“Arrogant is more like it,” she said, stepping onto the boardwalk, making her footing more sure.
“Semantics.” I waved my hand dismissively. “Where ya parked? I’ll walk you to your car.”
“I’m pretty sure I can walk by myself,” she said.
“I trust that you can walk by yourself,” I said. “I just don’t trust guys like that Rocky kid back there. What if there are more like him up near yer car? You need a bodyguard like me.”
“An overconfident, arrogant, and cocky bodyguard,” she teased.
“Whatever turns ya on.”
“Nothing about you turns me on.” She was trying unsuccessfully to keep from grinning.
“Liar. Everything about me turns you on. My bod, my mysteriously colorful eyes, my hair. Especially my hair.”
“Especially not your hair.” She pushed me away playfully.
I took advantage of her nearness and grabbed her hand again. We walked in silence for a moment until we got to the parking lot of the sub shop where she approached an ordinary Buick sedan that had probably been her mom’s ten years ago. She clicked the key fob and opened the driver’s side door.
“Thanks for walking me to my car.” There was that coy shyness I saw a hint of when we first met.
“See ya for lunch tomorrow,” I said, my voice lowering.
“I have to work tomorrow,” she said. “Besides, you said I get to choose the next date.”
“Which is why I’m coming to the Surf and Sub shop for lunch tomorrow. You can make me a sandwich and let me know when and where you want to go for our next date.”

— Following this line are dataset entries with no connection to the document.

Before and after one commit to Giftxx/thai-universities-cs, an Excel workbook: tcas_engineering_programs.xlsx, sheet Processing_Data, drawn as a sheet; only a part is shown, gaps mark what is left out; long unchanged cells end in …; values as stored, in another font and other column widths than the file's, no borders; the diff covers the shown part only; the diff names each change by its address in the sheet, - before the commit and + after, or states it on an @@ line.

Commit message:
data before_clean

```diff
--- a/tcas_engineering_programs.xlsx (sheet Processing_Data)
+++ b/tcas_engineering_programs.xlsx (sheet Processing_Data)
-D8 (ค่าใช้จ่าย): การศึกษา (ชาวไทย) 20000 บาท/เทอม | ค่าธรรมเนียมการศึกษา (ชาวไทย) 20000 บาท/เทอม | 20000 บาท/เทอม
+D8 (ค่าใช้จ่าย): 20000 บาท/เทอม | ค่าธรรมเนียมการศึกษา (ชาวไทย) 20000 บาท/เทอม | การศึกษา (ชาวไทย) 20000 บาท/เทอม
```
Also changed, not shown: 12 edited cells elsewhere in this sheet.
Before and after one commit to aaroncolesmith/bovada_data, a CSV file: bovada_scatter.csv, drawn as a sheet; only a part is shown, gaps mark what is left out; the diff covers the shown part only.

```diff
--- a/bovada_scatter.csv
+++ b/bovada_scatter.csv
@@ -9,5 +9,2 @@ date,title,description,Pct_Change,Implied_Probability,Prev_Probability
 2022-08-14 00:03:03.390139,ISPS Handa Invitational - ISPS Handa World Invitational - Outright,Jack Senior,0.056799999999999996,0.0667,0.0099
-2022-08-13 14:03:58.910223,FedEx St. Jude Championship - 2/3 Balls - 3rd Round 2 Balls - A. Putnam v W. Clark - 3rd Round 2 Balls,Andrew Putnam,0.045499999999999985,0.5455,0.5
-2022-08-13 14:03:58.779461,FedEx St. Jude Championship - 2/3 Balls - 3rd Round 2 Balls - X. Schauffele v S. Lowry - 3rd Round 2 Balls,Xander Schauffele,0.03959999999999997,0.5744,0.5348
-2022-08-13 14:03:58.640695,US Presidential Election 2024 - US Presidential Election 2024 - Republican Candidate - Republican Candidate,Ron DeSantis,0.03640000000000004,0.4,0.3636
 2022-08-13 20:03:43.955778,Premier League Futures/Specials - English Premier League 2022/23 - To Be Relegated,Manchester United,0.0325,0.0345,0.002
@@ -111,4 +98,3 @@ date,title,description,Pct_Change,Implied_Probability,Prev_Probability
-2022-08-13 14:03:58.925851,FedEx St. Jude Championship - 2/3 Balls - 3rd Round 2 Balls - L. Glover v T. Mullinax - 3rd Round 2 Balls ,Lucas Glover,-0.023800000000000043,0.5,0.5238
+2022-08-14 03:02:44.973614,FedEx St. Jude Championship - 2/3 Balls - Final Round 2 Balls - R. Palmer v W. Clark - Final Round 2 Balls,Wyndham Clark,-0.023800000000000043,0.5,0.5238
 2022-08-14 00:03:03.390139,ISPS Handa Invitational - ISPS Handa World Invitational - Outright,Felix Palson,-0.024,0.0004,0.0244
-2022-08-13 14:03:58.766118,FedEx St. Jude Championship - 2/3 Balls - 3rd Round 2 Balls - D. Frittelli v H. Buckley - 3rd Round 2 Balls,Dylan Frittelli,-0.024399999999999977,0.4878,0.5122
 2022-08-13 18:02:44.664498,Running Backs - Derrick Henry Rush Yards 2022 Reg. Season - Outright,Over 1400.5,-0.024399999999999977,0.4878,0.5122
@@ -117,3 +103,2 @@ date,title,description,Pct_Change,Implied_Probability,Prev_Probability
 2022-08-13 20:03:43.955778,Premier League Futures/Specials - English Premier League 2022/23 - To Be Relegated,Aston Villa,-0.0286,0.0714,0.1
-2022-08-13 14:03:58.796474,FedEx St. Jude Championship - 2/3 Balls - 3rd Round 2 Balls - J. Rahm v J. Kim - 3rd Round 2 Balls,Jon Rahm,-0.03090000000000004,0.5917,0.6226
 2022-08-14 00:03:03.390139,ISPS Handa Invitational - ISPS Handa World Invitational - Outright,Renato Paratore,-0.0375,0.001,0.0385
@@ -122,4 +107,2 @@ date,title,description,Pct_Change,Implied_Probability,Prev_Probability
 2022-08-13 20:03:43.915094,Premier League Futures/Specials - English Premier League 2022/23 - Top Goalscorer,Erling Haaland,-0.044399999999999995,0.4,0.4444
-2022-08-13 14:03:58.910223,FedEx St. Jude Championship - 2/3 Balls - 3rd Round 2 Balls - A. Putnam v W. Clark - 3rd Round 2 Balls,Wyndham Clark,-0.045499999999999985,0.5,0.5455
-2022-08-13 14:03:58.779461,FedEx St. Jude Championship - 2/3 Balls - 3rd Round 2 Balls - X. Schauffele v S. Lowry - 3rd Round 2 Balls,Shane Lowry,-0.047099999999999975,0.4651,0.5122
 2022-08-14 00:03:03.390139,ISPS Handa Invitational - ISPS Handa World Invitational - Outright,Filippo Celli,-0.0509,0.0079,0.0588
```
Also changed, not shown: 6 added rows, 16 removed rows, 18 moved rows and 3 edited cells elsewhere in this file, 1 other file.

“How about teaching me how to surf?” she asked. “That could be a fun date.”
“That would be an awesome date,” I agreed. My brain conjured up a vision of Maggie in a swimsuit and I couldn’t wait. “When?”
“I get out at three tomorrow.” She shrugged.
“Perfect. How about you meet me at Buddy’s Surf Shop, and I’ll loan you a board from Buddy’s collection.”
“Cool.” I started to back away. “I’ll still see you at lunch. A guy’s gotta eat.”
“For sure, dude.” She started to climb into her car.
“You’re already gettin’ the surfer lingo down. Radical.”
She pulled out of the parking lot and I sauntered back across the street to my van with a cheesy smile on my face.
My smile grew wider when I realized she was still wearing my sweatshirt. I liked the idea of her snuggling with my sweatshirt. Almost like a hug from me to her.
Maggie. Yeah, I kinda liked Maggie.